Exercise aim —
Please return all records verbatim, no pictures.

Recorded data: Begin

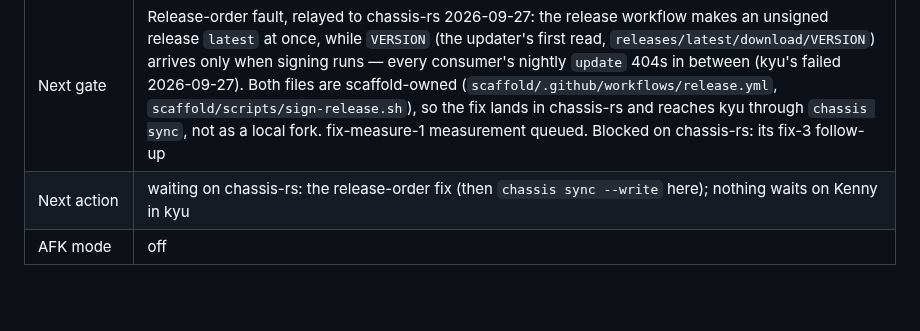
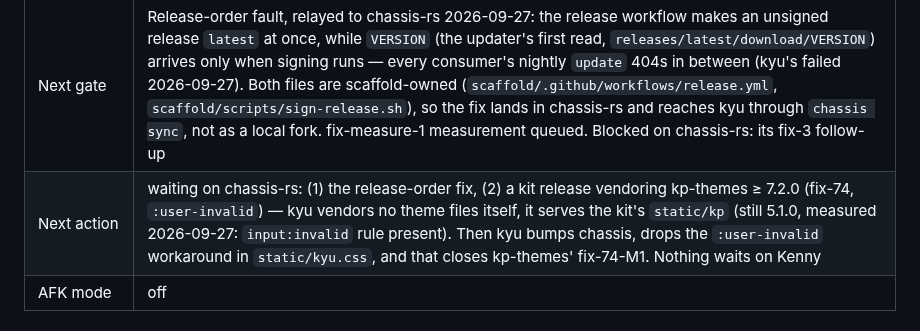
Before and after one commit to kennypassenier/kyu, a Markdown page: CLAUDE.md, the part around the change. GitHub-like rendering; blank space fills up the shorter version.

Commit message:
docs: kp-themes 7.2.0 reaches kyu through the kit, workaround stays until then [meta]
Co-Authored-By: Claude Opus 5.5 (1M context) <noreply@anthropic.com>

```diff
--- a/CLAUDE.md
+++ b/CLAUDE.md
@@ -17,7 +17,7 @@ from anywhere — the gates live in git hooks, not in session config.
 | Current phase | **v4.0.0 LIVE on CT 109 since 2026-09-27 02:13:05 UTC** (installed by the homelab nightly round under update_policy auto; verified here: `kyu --version` 4.0.0, `NRestarts=0`). Signed 2026-09-27 02:59 UTC (verified here: `minisign -Vm SHA256SUMS` OK, trusted comment `kennypassenier/kyu v4.0.0`, VERSION 4.0.0). The install preceded the signature by 46 min: homelab tracks that as their fix-29 |
 | Last completed gate | Form 2026-09-26 answered: relay-kit Doorgeven, relay-themes Doorgeven, journal-retention (fix-measure-1) Klopt, alias-removal **Nu** → 4.0.0 built. Before that: fix-events-1 closed (2026-09-26), release go for 3.5.0 (2026-09-20) |
 | Next gate | Release-order fault, relayed to chassis-rs 2026-09-27: the release workflow makes an unsigned release `latest` at once, while `VERSION` (the updater's first read, `releases/latest/download/VERSION`) arrives only when signing runs — every consumer's nightly `update` 404s in between (kyu's failed 2026-09-27). Both files are scaffold-owned (`scaffold/.github/workflows/release.yml`, `scaffold/scripts/sign-release.sh`), so the fix lands in chassis-rs and reaches kyu through `chassis sync`, not as a local fork. fix-measure-1 measurement queued. Blocked on chassis-rs: its fix-3 follow-up |
-| Next action | waiting on chassis-rs: the release-order fix (then `chassis sync --write` here); nothing waits on Kenny in kyu |
+| Next action | waiting on chassis-rs: (1) the release-order fix, (2) a kit release vendoring kp-themes ≥ 7.2.0 (fix-74, `:user-invalid`) — kyu vendors no theme files itself, it serves the kit's `static/kp` (still 5.1.0, measured 2026-09-27: `input:invalid` rule present). Then kyu bumps chassis, drops the `:user-invalid` workaround in `static/kyu.css`, and that closes kp-themes' fix-74-M1. Nothing waits on Kenny |
 | AFK mode | off |
 
 ### Queued mini-rounds (Phase 2 mandatory items, added to the procedure after this project's freeze)
```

Recorded data: End

Answer to the problem —
Before and after one commit to kennypassenier/kyu, a Markdown page: CLAUDE.md, the part around the change. GitHub-like rendering; blank space fills up the shorter version.

Commit message:
docs: kp-themes 7.2.0 reaches kyu through the kit, workaround stays until then [meta]
Co-Authored-By: Claude Opus 5.5 (1M context) <noreply@anthropic.com>

```diff
--- a/CLAUDE.md
+++ b/CLAUDE.md
@@ -17,7 +17,7 @@ from anywhere — the gates live in git hooks, not in session config.
 | Current phase | **v4.0.0 LIVE on CT 109 since 2026-09-27 02:13:05 UTC** (installed by the homelab nightly round under update_policy auto; verified here: `kyu --version` 4.0.0, `NRestarts=0`). Signed 2026-09-27 02:59 UTC (verified here: `minisign -Vm SHA256SUMS` OK, trusted comment `kennypassenier/kyu v4.0.0`, VERSION 4.0.0). The install preceded the signature by 46 min: homelab tracks that as their fix-29 |
 | Last completed gate | Form 2026-09-26 answered: relay-kit Doorgeven, relay-themes Doorgeven, journal-retention (fix-measure-1) Klopt, alias-removal **Nu** → 4.0.0 built. Before that: fix-events-1 closed (2026-09-26), release go for 3.5.0 (2026-09-20) |
 | Next gate | Release-order fault, relayed to chassis-rs 2026-09-27: the release workflow makes an unsigned release `latest` at once, while `VERSION` (the updater's first read, `releases/latest/download/VERSION`) arrives only when signing runs — every consumer's nightly `update` 404s in between (kyu's failed 2026-09-27). Both files are scaffold-owned (`scaffold/.github/workflows/release.yml`, `scaffold/scripts/sign-release.sh`), so the fix lands in chassis-rs and reaches kyu through `chassis sync`, not as a local fork. fix-measure-1 measurement queued. Blocked on chassis-rs: its fix-3 follow-up |
-| Next action | waiting on chassis-rs: the release-order fix (then `chassis sync --write` here); nothing waits on Kenny in kyu |
+| Next action | waiting on chassis-rs: (1) the release-order fix, (2) a kit release vendoring kp-themes ≥ 7.2.0 (fix-74, `:user-invalid`) — kyu vendors no theme files itself, it serves the kit's `static/kp` (still 5.1.0, measured 2026-09-27: `input:invalid` rule present). Then kyu bumps chassis, drops the `:user-invalid` workaround in `static/kyu.css`, and that closes kp-themes' fix-74-M1. Nothing waits on Kenny |
 | AFK mode | off |
 
 ### Queued mini-rounds (Phase 2 mandatory items, added to the procedure after this project's freeze)
```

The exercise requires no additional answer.